Nearly 17 percent of residential water disappears down the shower drain, but with a low-flow shower head, you can conserve water and your bank account. By changing this one fixture in your home, you reduce your yearly water use by 2,900 gallons, or 18,50 venti coffees from Starbucks.  That’s a lot of liquid.
First, you need check to see if you already have a low-flow shower head or if you could conserve more water by installing a low-flow shower head. To test, simply grab a bucket and place it in the shower. Turn the shower head on to the average setting you use when showering. Run the water for 20 seconds, making sure to catch all the water. Next you need to measure how many gallons you collected. For easy conversion, use a measuring cup and add up the numbers of cups in the bucket. There are 16 cups in one gallon of water. So once you have your number of cups, divide that number by 16.
Example: 14 cups/16 cups in a gallon = .875 gallons
After you have your gallons calculated, multiply that number by three, which will give you your shower head’s gallons per minute (gpm).

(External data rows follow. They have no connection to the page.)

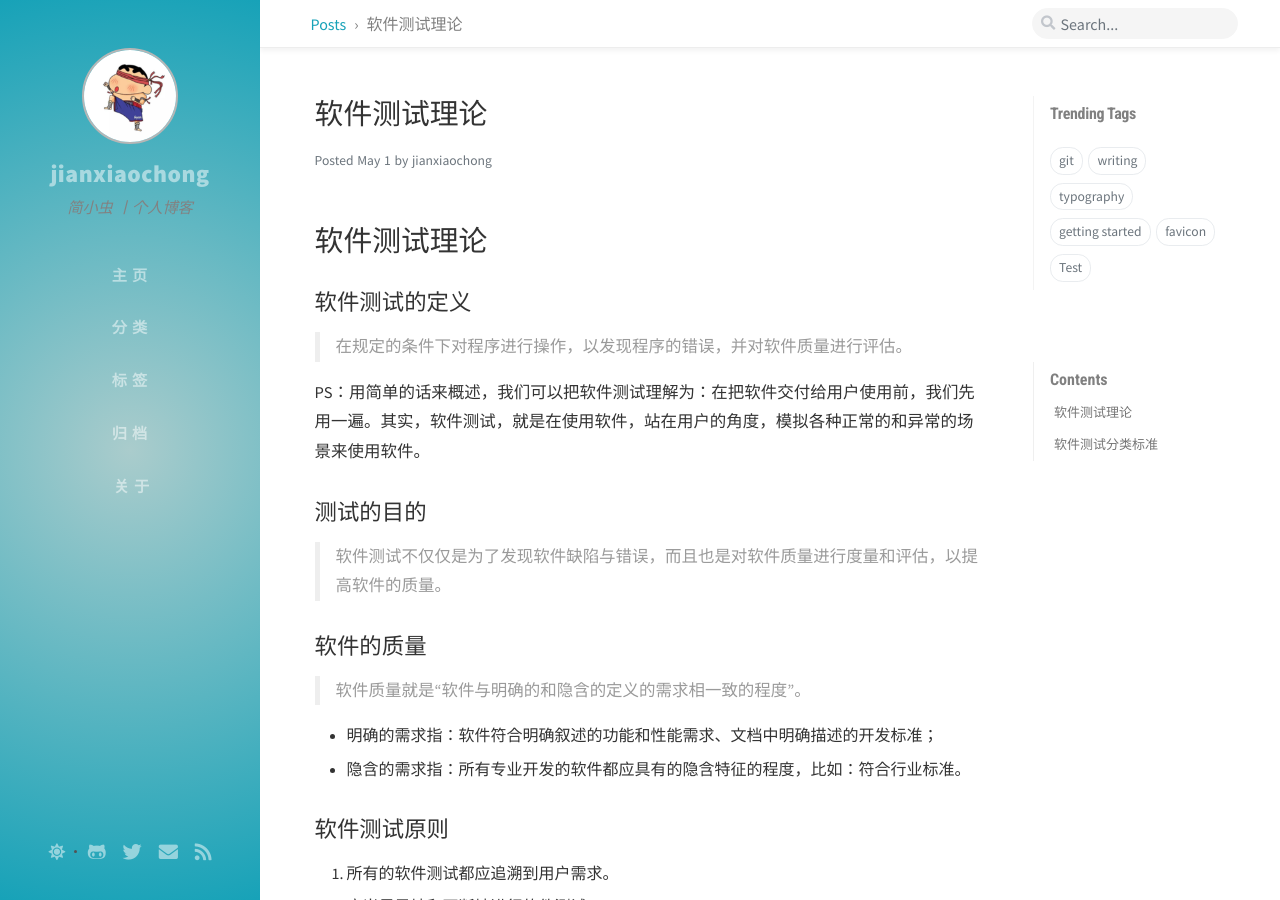
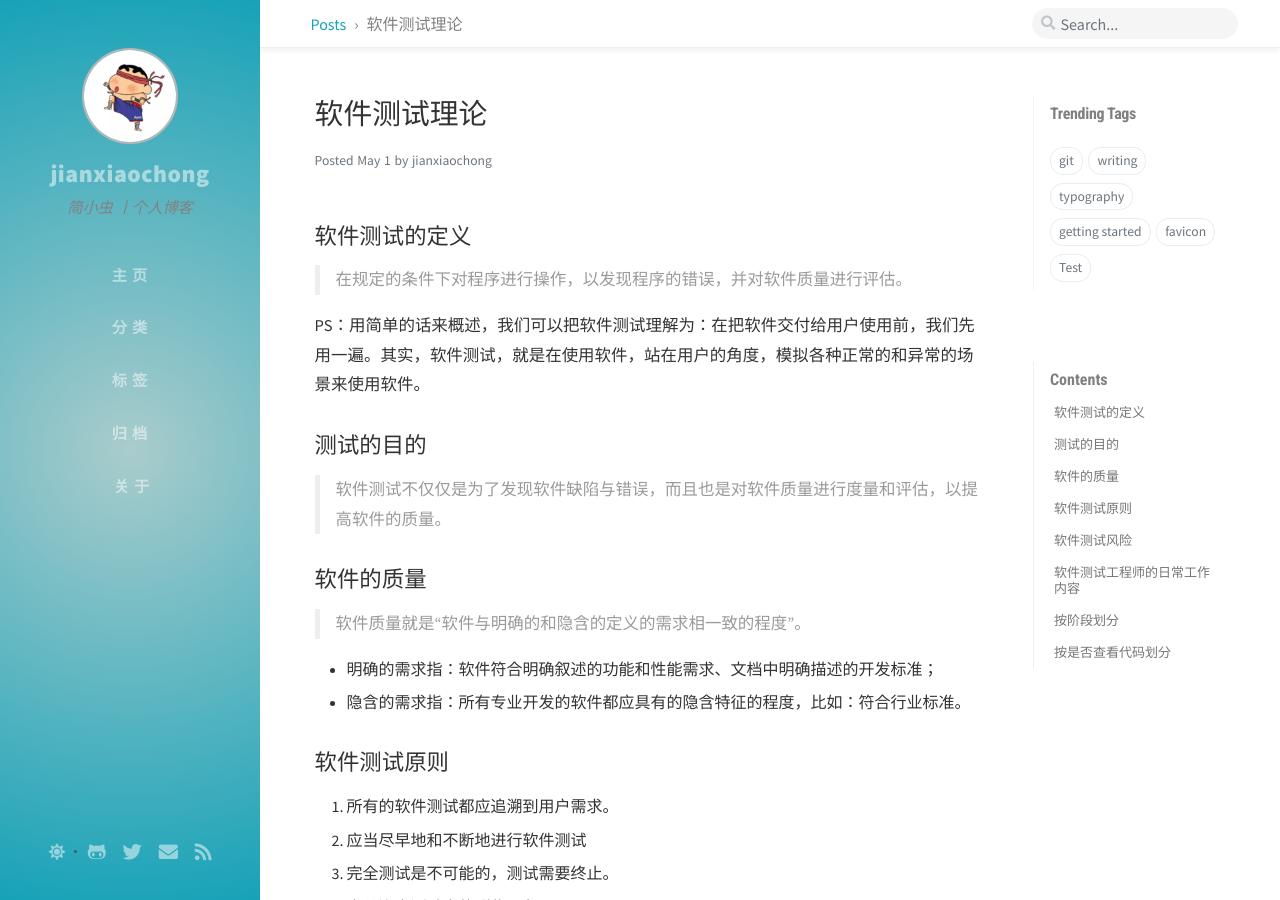
Before and after one commit to jianxiaochong/jianxiaochong.github.io, a Jekyll site: the page built from _posts/2021-05-01-TestTheory-test.md, in a window 1280 px wide and 900 px high. Built offline with Jekyll 4.4.1, drawn with Linux system fonts in a browser that asks for light colours; nearby versions of some CDN libraries; comment, search, counter and statistics services are not loaded.

Commit message:
Update 2021-05-01-TestTheory-test.md

```diff
--- a/_posts/2021-05-01-TestTheory-test.md
+++ b/_posts/2021-05-01-TestTheory-test.md
@@ -8,8 +8,6 @@
 math: true
 
 ---
-
-# 软件测试理论
 ## 软件测试的定义
 > 在规定的条件下对程序进行操作，以发现程序的错误，并对软件质量进行评估。
 
```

Example: .875 gallons X 3 = 2.625 gpm
How does your number compare to the average shower head? A low-flow shower head conserves more water, using no more than 2 gpm. The average shower flow rate falls near 2.5 gpm at 80 pounds per square inch (psi). So, in the example, we are using more than the standard shower head. We should upgrade.
If you know your shower head predates 1992, you might be surprised by the gpm produced by your shower head. This is because before the government passed the Energy Policy Act of 1992, many showerheads had a flow rate as high as 5.5 gpm. The passing of the Energy Policy Act of 1992 limited the standard to 2.5 gpm. 

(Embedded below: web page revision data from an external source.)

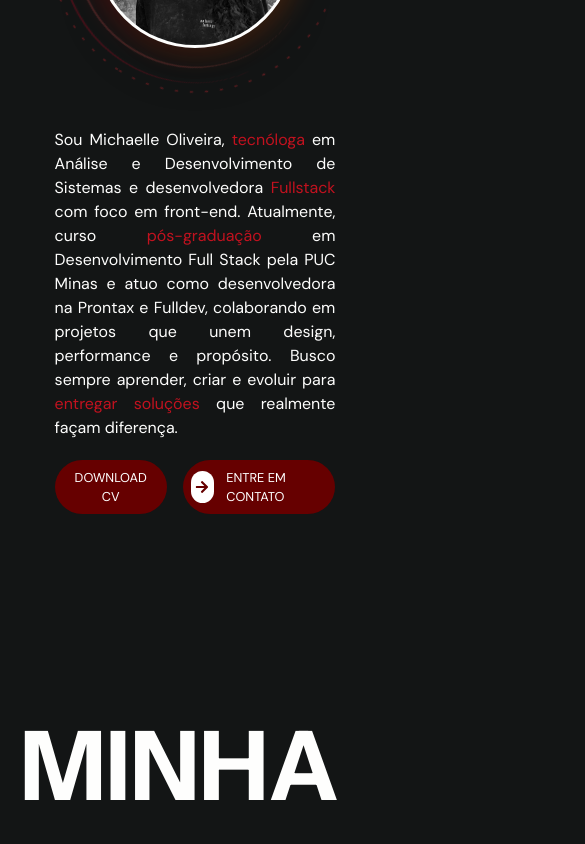
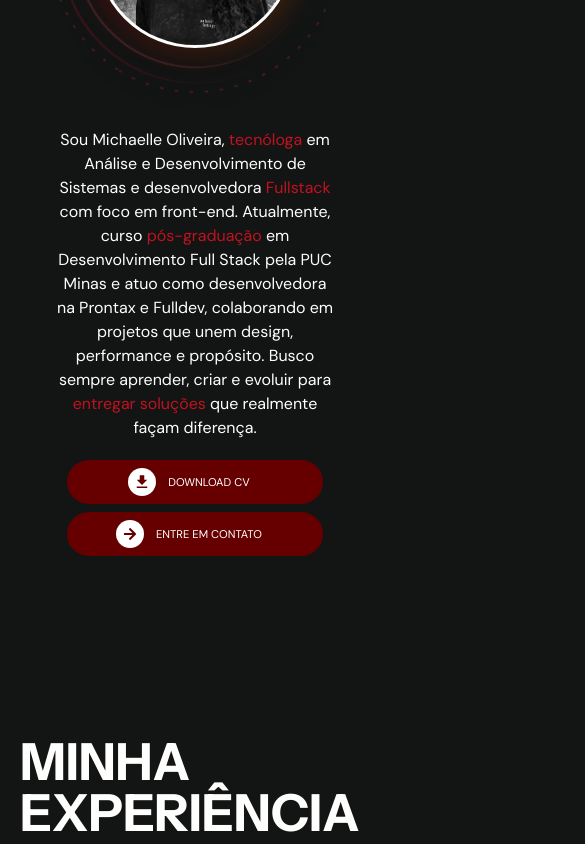
Before and after one commit to michaelleoliveir/mikl_portfolio, a Next.js app: page / in a window 390 px wide. Shown: the part 1140-1984 px from the top of the page, 585 px wide, since content can reach past the window. Built offline with nearby package versions, Linux system fonts and the light colour scheme; a web font is replaced by a local one.

Commit message:
feat: adds a download icon to the CV button and adjusts styles in the AboutMe component; improves responsiveness in the Experience component

```diff
--- a/src/components/layout/AboutMe.tsx
+++ b/src/components/layout/AboutMe.tsx
@@ -3,6 +3,7 @@ import Link from 'next/link'
 
 import AosWrapper from '../ui/AosWrapper'
 import { FaArrowRight } from 'react-icons/fa'
+import { MdDownload } from 'react-icons/md'
 
 const AboutMe = () => {
     return (
@@ -40,16 +41,18 @@ const AboutMe = () => {
 
                     <div className='w-[80%] md:w-[50%] flex flex-col'>
                         <div data-aos="fade-down" data-aos-delay={100} data-aos-duration="800">
-                            <p className='text-justify text-letter text-[1rem] md:text-[1.2rem] font-dm-sans'>Sou Michaelle Oliveira, <span className='text-highlight'>tecnóloga</span> em Análise e Desenvolvimento de Sistemas e desenvolvedora <span className='text-highlight'>Fullstack</span> com foco em front-end. Atualmente, curso <span className='text-highlight'>pós-graduação</span> em Desenvolvimento Full Stack pela PUC Minas e atuo como desenvolvedora na Prontax e Fulldev, colaborando em projetos que unem design, performance e propósito. Busco sempre aprender, criar e evoluir para <span className='text-highlight'>entregar soluções</span> que realmente façam diferença.</p>
+                            <p className='text-center md:text-justify text-letter text-[1rem] md:text-[1.2rem] font-dm-sans'>Sou Michaelle Oliveira, <span className='text-highlight'>tecnóloga</span> em Análise e Desenvolvimento de Sistemas e desenvolvedora <span className='text-highlight'>Fullstack</span> com foco em front-end. Atualmente, curso <span className='text-highlight'>pós-graduação</span> em Desenvolvimento Full Stack pela PUC Minas e atuo como desenvolvedora na Prontax e Fulldev, colaborando em projetos que unem design, performance e propósito. Busco sempre aprender, criar e evoluir para <span className='text-highlight'>entregar soluções</span> que realmente façam diferença.</p>
                         </div>
 
-                        <div className='mt-5 flex flex-row gap-4'>
-                            <button className='text-[0.8rem] md:text-[1rem] font-dm-sans pr-5 pl-5 py-2 bg-highlight-darker rounded-full text-white transition-all hover:shadow-[0_0_25px_rgba(66,00,00,1.3)]'>DOWNLOAD CV</button>
+                        <div className='w-full mt-5 flex flex-col md:flex-row items-center md:justify-start gap-2 md:gap-4'>
+                            <button className='w-full max-w-64 md:w-auto justify-center text-[0.7rem] md:text-[1rem] font-dm-sans pr-5 pl-2 py-2 bg-highlight-darker rounded-full flex items-center gap-3 text-white transition-all hover:shadow-[0_0_25px_rgba(66,00,00,1.3)]'>
+                                <span className='bg-white text-highlight-darker rounded-full w-7 md:w-8 h-7 md:h-8 flex items-center justify-center'><MdDownload size={18} /></span>
+                                DOWNLOAD CV</button>
                             <Link
-                                className='text-[0.8rem] md:text-[1rem] font-dm-sans pr-5 pl-2 py-2 bg-highlight-darker rounded-full flex items-center gap-3 text-white transition-all hover:shadow-[0_0_25px_rgba(66,00,00,1.3)]'
+                                className='w-full max-w-64 md:w-auto justify-center text-[0.7rem] md:text-[1rem] font-dm-sans pr-5 pl-2 py-2 bg-highlight-darker rounded-full flex items-center gap-3 text-white transition-all hover:shadow-[0_0_25px_rgba(66,00,00,1.3)]'
                                 href='/contact'
                             >
-                                <span className="bg-white text-highlight-darker rounded-full w-8 h-8 flex items-center justify-center">
+                                <span className="bg-white text-highlight-darker rounded-full w-7 md:w-8 h-7 md:h-8 flex items-center justify-center">
                                     <FaArrowRight size={14} />
                                 </span>
                                 ENTRE EM CONTATO
--- a/src/components/layout/Experience.tsx
+++ b/src/components/layout/Experience.tsx
@@ -15,11 +15,11 @@ const Experience = () => {
                         animationFrom={undefined}
                         animationTo={undefined}
                         onAnimationComplete={undefined}
-                        className='text-[6rem] text-letter font-instrument text-left font-extrabold' />
+                        className='text-[3.2rem] md:text-[6rem] leading-none md:leading-22 text-letter font-instrument text-left font-extrabold' />
                 </div>
             </div>
 
-            <div className='grid grid-cols-2 gap-10 mt-10'>
+            <div className='grid grid-cols-1 md:grid-cols-2 gap-4 md:gap-10 mt-10'>
                 {experience.toReversed().map((item) => {
                     return (
                         <div className='text-letter font-instrument my-10' key={item.id}>
```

After figuring your shower flow rate, the next step is to find a low-flow shower head so you can conserve water. WaterSense, a partnership program with the Environmental Protection Agency, grants its seal of approval when shower heads meet sustainable, efficient standards in three categories: flow rate, spray force, and spray coverage. 
These three areas ensure consumers a satisfactory shower; otherwise, people would just take longer showers to account for the lack of quality. More running water doesn’t help conserve water, even if it’s a low-flow shower head.

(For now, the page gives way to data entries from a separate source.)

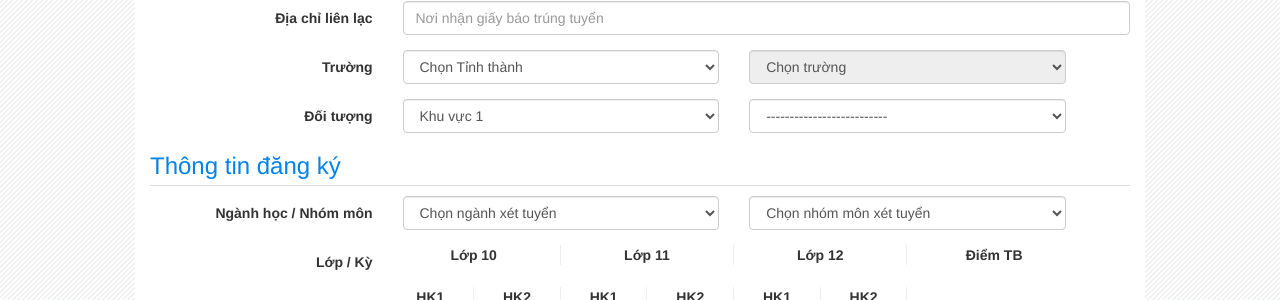
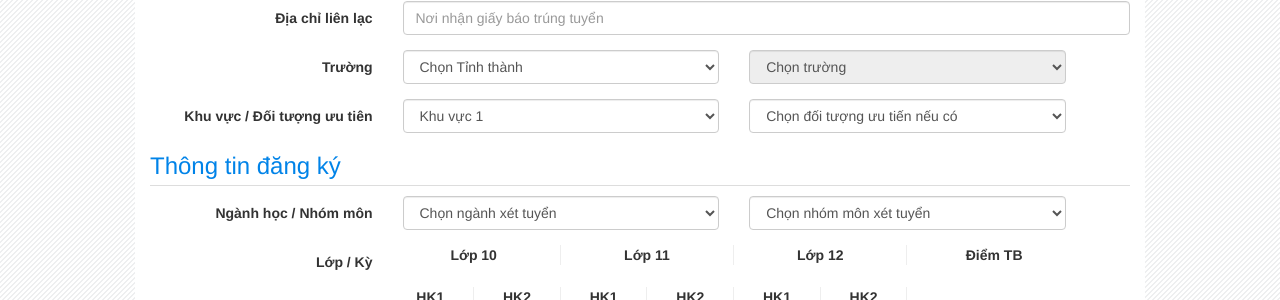
Before and after one commit to VHMIS/DKXT, a Jekyll site: the page built from dkxt_hocba_online.html, in a window 1280 px wide. Shown: the part 758-1058 px from the top of the page. Built offline with Jekyll 4.4.1, drawn with Linux system fonts in a browser that asks for light colours; nearby versions of some CDN libraries; some of the changed lines change nothing that is shown.

Commit message:
Sửa form

```diff
--- a/dkxt_hocba_online.html
+++ b/dkxt_hocba_online.html
@@ -162,7 +162,7 @@ header_css: banner
                         </div>
                     </div>
                     <div class="form-group">
-                        <label class="col-md-3 control-label">Đối tượng</label>
+                        <label class="col-md-3 control-label">Khu vực / Đối tượng ưu tiên</label>
                         <div class="row">
                             <div class="col-md-4">
                                 <select name="object_area" class="form-control">
@@ -174,14 +174,14 @@ header_css: banner
                             </div>
                             <div class="col-md-4">
                                 <select name="object_priority" class="form-control">
-                                    <option value="8">--------------------------</option>
-                                    <option value="1">1 - Dân tộc thiểu số</option>
-                                    <option value="2">2 - CSƯT, Chiến sĩ thi đua</option>
-                                    <option value="3">3 - Thương binh, bệnh binh, quân nhân...</option>
-                                    <option value="4">4 - Con liệt sĩ, thương bệnh binh nặng</option>
-                                    <option value="5">5 - Quân nhân, Công an, Thanh niên xung phong</option>
-                                    <option value="6">6 - Con thương bệnh binh dưới 81%</option>
-                                    <option value="7">7 - Lao động ưu tú, thợ giỏi</option>
+                                    <option value="8">Chọn đối tượng ưu tiến nếu có</option>
+                                    <option value="1">01 - Dân tộc thiểu số</option>
+                                    <option value="2">02 - CSƯT, Chiến sĩ thi đua</option>
+                                    <option value="3">03 - Thương binh, bệnh binh, quân nhân...</option>
+                                    <option value="4">04 - Con liệt sĩ, thương bệnh binh nặng</option>
+                                    <option value="5">05 - Quân nhân, Công an, Thanh niên xung phong</option>
+                                    <option value="6">06 - Con thương bệnh binh dưới 81%</option>
+                                    <option value="7">07 - Lao động ưu tú, thợ giỏi</option>
                                 </select>
                             </div>
                         </div>
```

You can look for the WaterSense logo in stores or search its site directly to find a low-flow shower head: http://www.epa.gov/WaterSense/product_search.html?Category=4
After you have your new low-flow shower head installed, remember it’s not just the fixture’s job to save water. You can also do your part. The average family soaps, lathers and splashes away 40 gallons per day. Reduce your gallons per day with these additional helpful tips for saving water in the shower:
Author: Brenna Malmberg